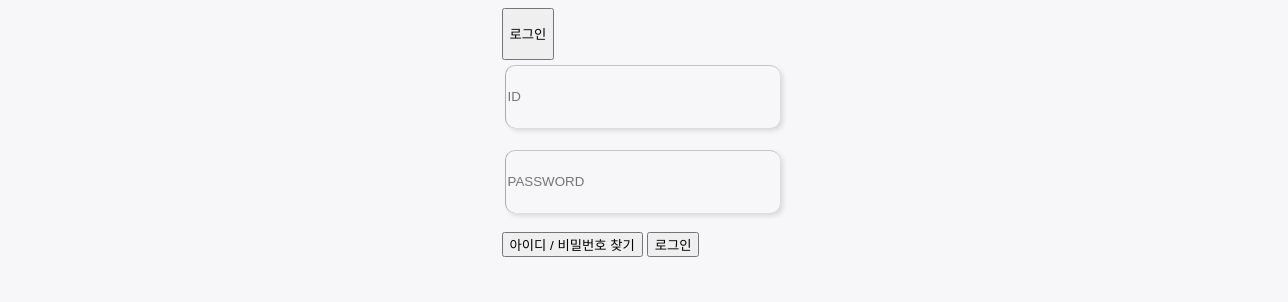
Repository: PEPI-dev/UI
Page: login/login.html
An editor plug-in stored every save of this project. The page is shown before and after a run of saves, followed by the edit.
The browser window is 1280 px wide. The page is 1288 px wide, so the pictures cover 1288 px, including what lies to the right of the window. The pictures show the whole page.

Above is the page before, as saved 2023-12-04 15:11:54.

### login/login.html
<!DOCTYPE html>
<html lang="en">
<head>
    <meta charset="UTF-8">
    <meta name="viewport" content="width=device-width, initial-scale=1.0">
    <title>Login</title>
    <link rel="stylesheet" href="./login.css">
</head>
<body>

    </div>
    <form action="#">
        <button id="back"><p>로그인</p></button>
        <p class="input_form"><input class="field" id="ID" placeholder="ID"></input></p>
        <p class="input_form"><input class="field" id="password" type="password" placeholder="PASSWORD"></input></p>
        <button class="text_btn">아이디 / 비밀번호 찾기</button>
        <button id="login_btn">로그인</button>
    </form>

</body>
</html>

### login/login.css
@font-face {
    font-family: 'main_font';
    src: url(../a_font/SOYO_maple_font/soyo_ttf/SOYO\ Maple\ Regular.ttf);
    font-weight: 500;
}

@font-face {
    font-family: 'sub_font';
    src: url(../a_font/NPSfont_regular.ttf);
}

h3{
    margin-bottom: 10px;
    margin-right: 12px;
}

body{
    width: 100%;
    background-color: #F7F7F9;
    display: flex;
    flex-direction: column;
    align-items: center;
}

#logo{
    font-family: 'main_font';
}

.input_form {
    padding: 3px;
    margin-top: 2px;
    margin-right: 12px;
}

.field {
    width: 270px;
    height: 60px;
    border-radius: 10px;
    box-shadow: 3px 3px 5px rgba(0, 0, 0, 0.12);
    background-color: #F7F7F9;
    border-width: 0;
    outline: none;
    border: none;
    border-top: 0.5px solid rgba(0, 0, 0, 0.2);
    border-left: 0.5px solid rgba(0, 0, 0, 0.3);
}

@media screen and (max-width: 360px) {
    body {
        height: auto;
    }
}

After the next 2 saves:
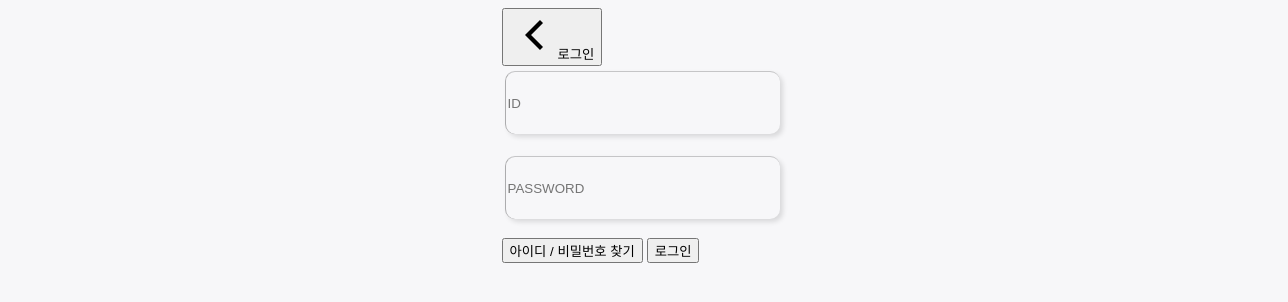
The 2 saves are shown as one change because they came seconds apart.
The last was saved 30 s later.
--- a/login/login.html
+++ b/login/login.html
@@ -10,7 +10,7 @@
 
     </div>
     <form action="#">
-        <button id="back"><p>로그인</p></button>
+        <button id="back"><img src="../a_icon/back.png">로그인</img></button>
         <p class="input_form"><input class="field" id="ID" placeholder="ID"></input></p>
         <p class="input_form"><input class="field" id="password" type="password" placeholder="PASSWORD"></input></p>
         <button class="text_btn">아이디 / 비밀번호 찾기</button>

- - -

WHAT IS NEEDED:
Provide the count of lines in the records above that hold the word "placeholder", with no other text.

ANSWER SPACE:
4